These days, the only constant is change itself, and that extends to the wild world of film festivals. While the pandemic has forced some festivals to go entirely virtual, move dates or outright cancel, or line up ambitious hybrids, this year’s Berlinale is opting to do something totally new: a little bit of all of the above. While Berlin usually follows Sundance with a February festival, the pandemic has forced organizers to develop a brand-new festival format for 2021.
The 71st Berlin International Film Festival is set to take place care of two different events in the coming months: the “Industry Event” from March 1 to 5, which will include the European Film Market (EFM), the Berlinale Co-Production Market, the Berlinale Talents, and the World Cinema Fund in online forms, which will then be followed by the June-set “Summer Special” with numerous film presentations in Berlin, both at indoor and outdoor cinemas.
Included in the March event is the traditional film festival slate, which includes the main Berlinale Competition lineup as well as sidebar sections such as Berlinale Special & Berlinale Series, Encounters, Berlinale Shorts, Panorama, Forum & Forum Expanded, Generation, Perspektive Deutsches Kino, and Retrospective. You can check out the full lineup right here, with our ten most-anticipated picks available below.
David Ehrlich and Ryan Lattanzio also contributed to this article.
“A Cop Movie”

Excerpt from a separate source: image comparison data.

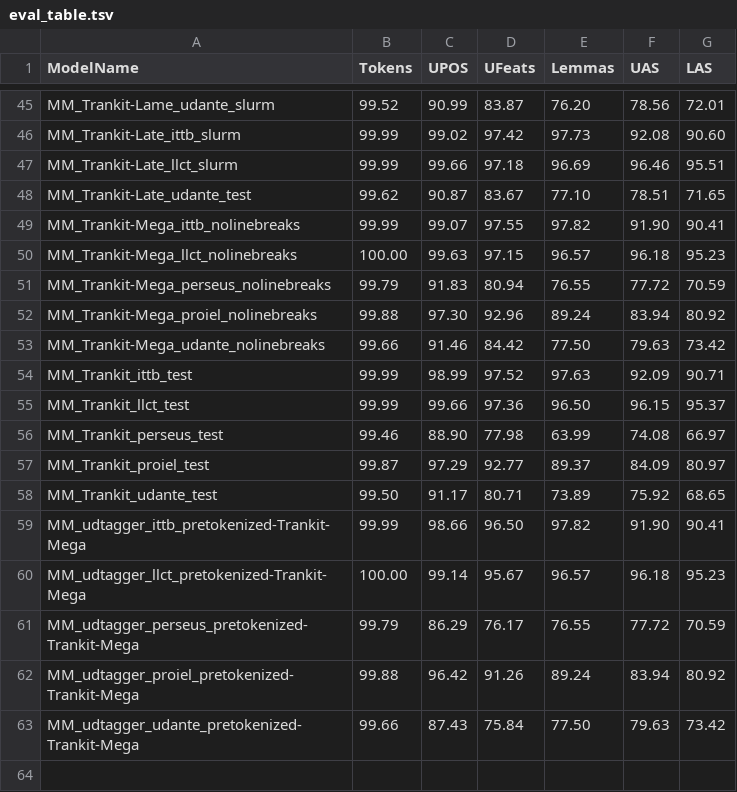
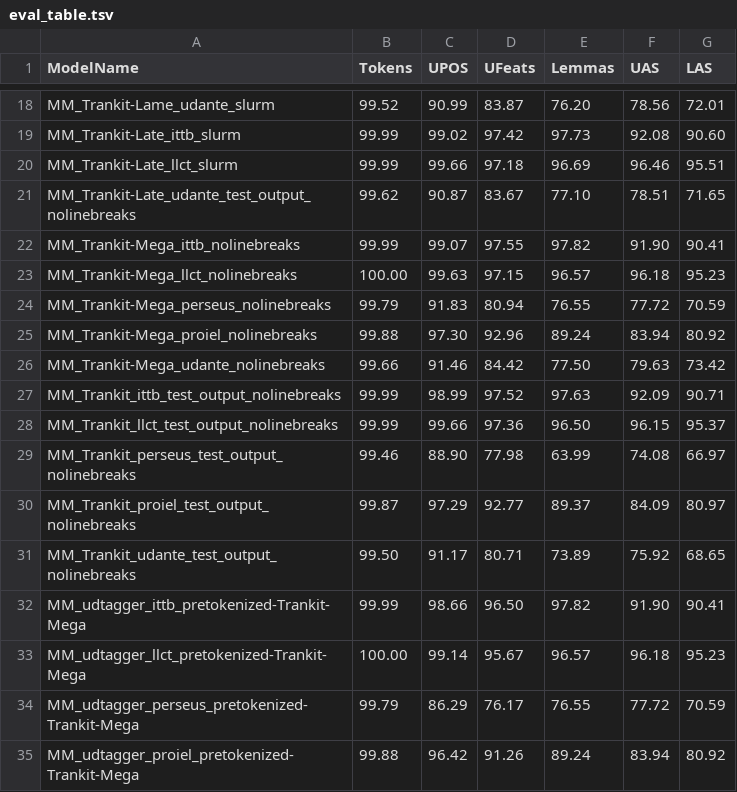
Before and after one commit to HannaKoo/Latin-Parsing, a TSV file: Results/Evaluation_metrics/eval_table.tsv, drawn as a sheet; only a part is shown, gaps mark what is left out; the shorter side is filled out with more unchanged rows; the diff covers the shown part only.

Commit message:
Clean table output with full filenames

```diff
--- a/Results/Evaluation_metrics/eval_table.tsv
+++ b/Results/Evaluation_metrics/eval_table.tsv
@@ -47,3 +20,3 @@ MM_Trankit-Late_ittb_slurm	     99.99 	     99.02 	     97.42 	     97.73
 MM_Trankit-Late_llct_slurm	     99.99 	     99.66 	     97.18 	     96.69 	     96.46 	     95.51
-MM_Trankit-Late_udante_test	     99.62 	     90.87 	     83.67 	     77.10 	     78.51 	     71.65
+MM_Trankit-Late_udante_test_output_nolinebreaks	     99.62 	     90.87 	     83.67 	     77.10 	     78.51 	     71.65
 MM_Trankit-Mega_ittb_nolinebreaks	     99.99 	     99.07 	     97.55 	     97.82 	     91.90 	     90.41
@@ -53,7 +26,7 @@ MM_Trankit-Mega_proiel_nolinebreaks	     99.88 	     97.30 	     92.96 	     89.
 MM_Trankit-Mega_udante_nolinebreaks	     99.66 	     91.46 	     84.42 	     77.50 	     79.63 	     73.42
-MM_Trankit_ittb_test	     99.99 	     98.99 	     97.52 	     97.63 	     92.09 	     90.71
-MM_Trankit_llct_test	     99.99 	     99.66 	     97.36 	     96.50 	     96.15 	     95.37
-MM_Trankit_perseus_test	     99.46 	     88.90 	     77.98 	     63.99 	     74.08 	     66.97
-MM_Trankit_proiel_test	     99.87 	     97.29 	     92.77 	     89.37 	     84.09 	     80.97
-MM_Trankit_udante_test	     99.50 	     91.17 	     80.71 	     73.89 	     75.92 	     68.65
+MM_Trankit_ittb_test_output_nolinebreaks	     99.99 	     98.99 	     97.52 	     97.63 	     92.09 	     90.71
+MM_Trankit_llct_test_output_nolinebreaks	     99.99 	     99.66 	     97.36 	     96.50 	     96.15 	     95.37
+MM_Trankit_perseus_test_output_nolinebreaks	     99.46 	     88.90 	     77.98 	     63.99 	     74.08 	     66.97
+MM_Trankit_proiel_test_output_nolinebreaks	     99.87 	     97.29 	     92.77 	     89.37 	     84.09 	     80.97
+MM_Trankit_udante_test_output_nolinebreaks	     99.50 	     91.17 	     80.71 	     73.89 	     75.92 	     68.65
 MM_udtagger_ittb_pretokenized-Trankit-Mega	     99.99 	     98.66 	     96.50 	     97.82 	     91.90 	     90.41
```
Also changed, not shown: 27 removed rows elsewhere in this file, 26 other files.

Mexican director Alonso Ruizpalacios broke out of the festival circuit in 2014 with the stylish, black-and-white “Güeros,” an inventive portrait of youth adrift in Mexico City. Next came Berlinale Silver Bear screenplay winner “Museo,” a veterinary heist movie starring Gael García Bernal.

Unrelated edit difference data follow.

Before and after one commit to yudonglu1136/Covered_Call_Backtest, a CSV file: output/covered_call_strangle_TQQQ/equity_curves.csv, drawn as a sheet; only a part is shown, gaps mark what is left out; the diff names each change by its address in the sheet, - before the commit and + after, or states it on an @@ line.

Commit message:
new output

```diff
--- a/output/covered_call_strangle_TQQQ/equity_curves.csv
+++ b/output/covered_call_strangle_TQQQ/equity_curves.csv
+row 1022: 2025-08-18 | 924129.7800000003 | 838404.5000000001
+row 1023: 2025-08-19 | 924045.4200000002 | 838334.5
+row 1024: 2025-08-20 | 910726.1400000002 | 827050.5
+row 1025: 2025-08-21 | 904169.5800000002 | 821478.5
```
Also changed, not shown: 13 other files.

Now, Ruizpalacios will turn inward to examine the institutions that make up Mexico City, specifically the police force, as the filmmaker asks two professional actors to immerse themselves in uniform, and on the field, in a unique twist on the “cop movie” genre. “A Cop Movie” is Ruizpalacios’ first feature since catapulting to the world of globe-spanning TV after directing episodes of “Vida” and “Narcos: Mexico,” and you can always count on him for a bracing point of view of Mexican life that’s also accessible to those outside it. —RL
“I’m Your Man”
German actress Maria Schrader is etching her name into the international directing scene after helming all four episodes of Netflix’s adored series “Unorthodox,” about a young Jewish woman fleeing Brooklyn for Berlin. Her work earned her a Primetime Emmy, but Schrader, an actor best known for the “Deutschland” series, has several prior directing credits, including the films “Stefan Zweig: Farewell to Europe” and “Love Life.”
Now, she’s primed for an even more ambitious canvas with the science-fiction entry “I’m Your Man,” starring Maren Eggert, Dan Stevens, and Sandra Hüller. Tickling both left- and right-brain sensibilities, the film centers on a Berlin scientist participating in a research experiment that pairs her with a humanoid AI designed to be her ideal life partner. What could go wrong? The man in the machine is Stevens, of course, whose arrival spins the tale into tragicomic directions. —RL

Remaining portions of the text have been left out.